Inspection teams from the U.S. Food and Drug Administration (FDA) reported numerous problems after recent visits to three production facilities owned and operated by Blue Bell Creameries of Brenham, TX. The company announced April 20 that it was recalling all products (ice cream, frozen yogurt, sherbet and frozen desserts) manufactured at all of its plants after receiving positive Listeria monocytogenes test results from samples of ice cream made at two different facilities.

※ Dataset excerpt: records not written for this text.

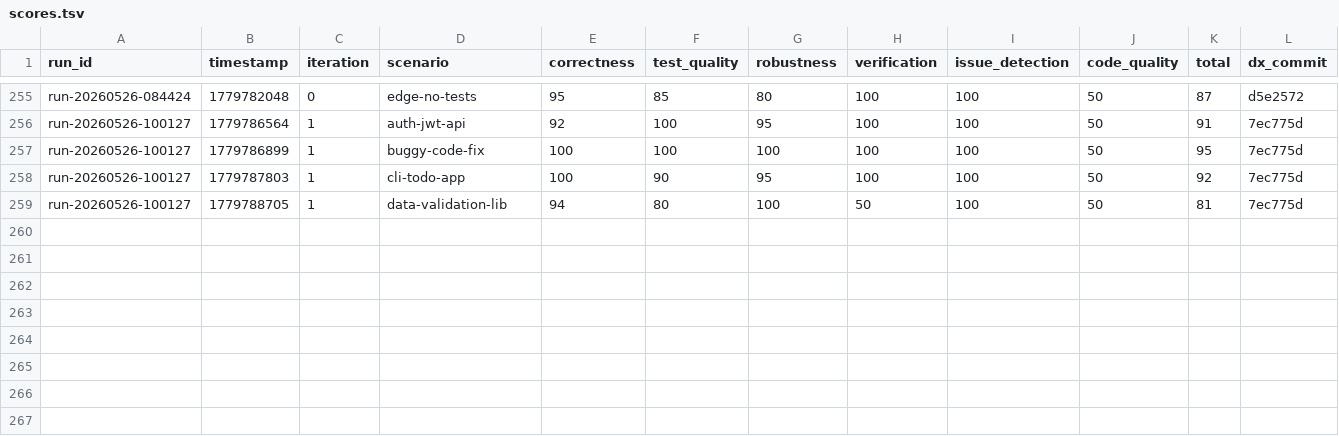
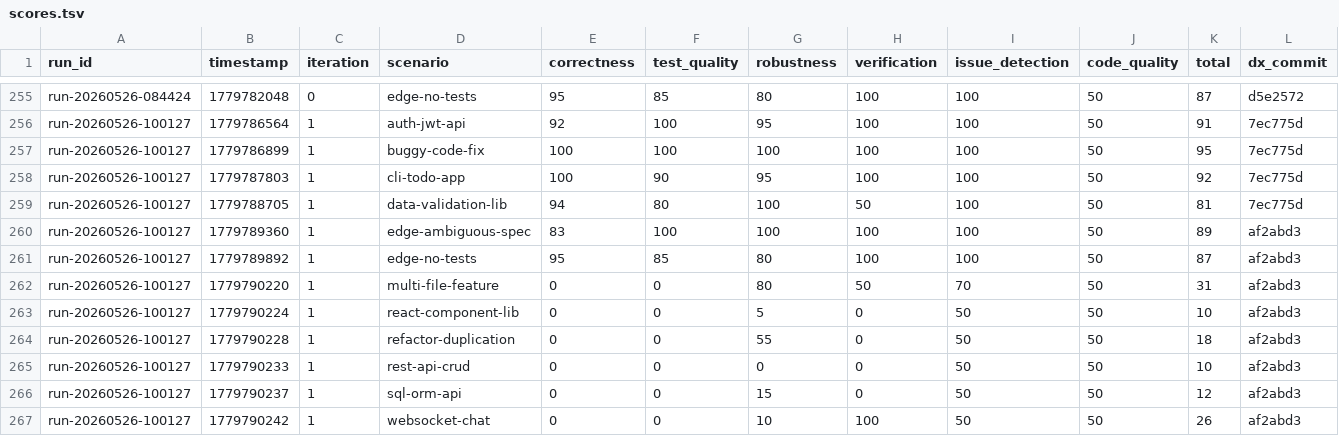
Before and after one commit to mitchellfyi/dex, a TSV file: research/results/scores.tsv, drawn as a sheet; only a part is shown, gaps mark what is left out; rows hold the shown columns only; the diff names each change by its address in the sheet, - before the commit and + after, or states it on an @@ line.

Commit message:
research: record cycle 1 results
No applicable improvement patch was generated. Recorded the suite results for analysis.

Co-Authored-By: DX Autoresearch <noreply@dexcode.ai>

```diff
--- a/research/results/scores.tsv
+++ b/research/results/scores.tsv
+row 260: run-20260526-100127 | 1779789360 | 1 | edge-ambiguous-spec | 83 | 100 | 100 | 100 | 100 | 50 | 89 | af2abd3
+row 261: run-20260526-100127 | 1779789892 | 1 | edge-no-tests | 95 | 85 | 80 | 100 | 100 | 50 | 87 | af2abd3
+row 262: run-20260526-100127 | 1779790220 | 1 | multi-file-feature | 0 | 0 | 80 | 50 | 70 | 50 | 31 | af2abd3
+row 263: run-20260526-100127 | 1779790224 | 1 | react-component-lib | 0 | 0 | 5 | 0 | 50 | 50 | 10 | af2abd3
+row 264: run-20260526-100127 | 1779790228 | 1 | refactor-duplication | 0 | 0 | 55 | 0 | 50 | 50 | 18 | af2abd3
+row 265: run-20260526-100127 | 1779790233 | 1 | rest-api-crud | 0 | 0 | 0 | 0 | 50 | 50 | 10 | af2abd3
+row 266: run-20260526-100127 | 1779790237 | 1 | sql-orm-api | 0 | 0 | 15 | 0 | 50 | 50 | 12 | af2abd3
+row 267: run-20260526-100127 | 1779790242 | 1 | websocket-chat | 0 | 0 | 10 | 100 | 50 | 50 | 26 | af2abd3
```
Also changed, not shown: 36 other files.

Blue Bell products have been linked to 10 confirmed listeriosis cases in four states and three deaths.

Blue Bell Creameries plant in Texas
The Blue Bell Creameries plant in Brenham, TX.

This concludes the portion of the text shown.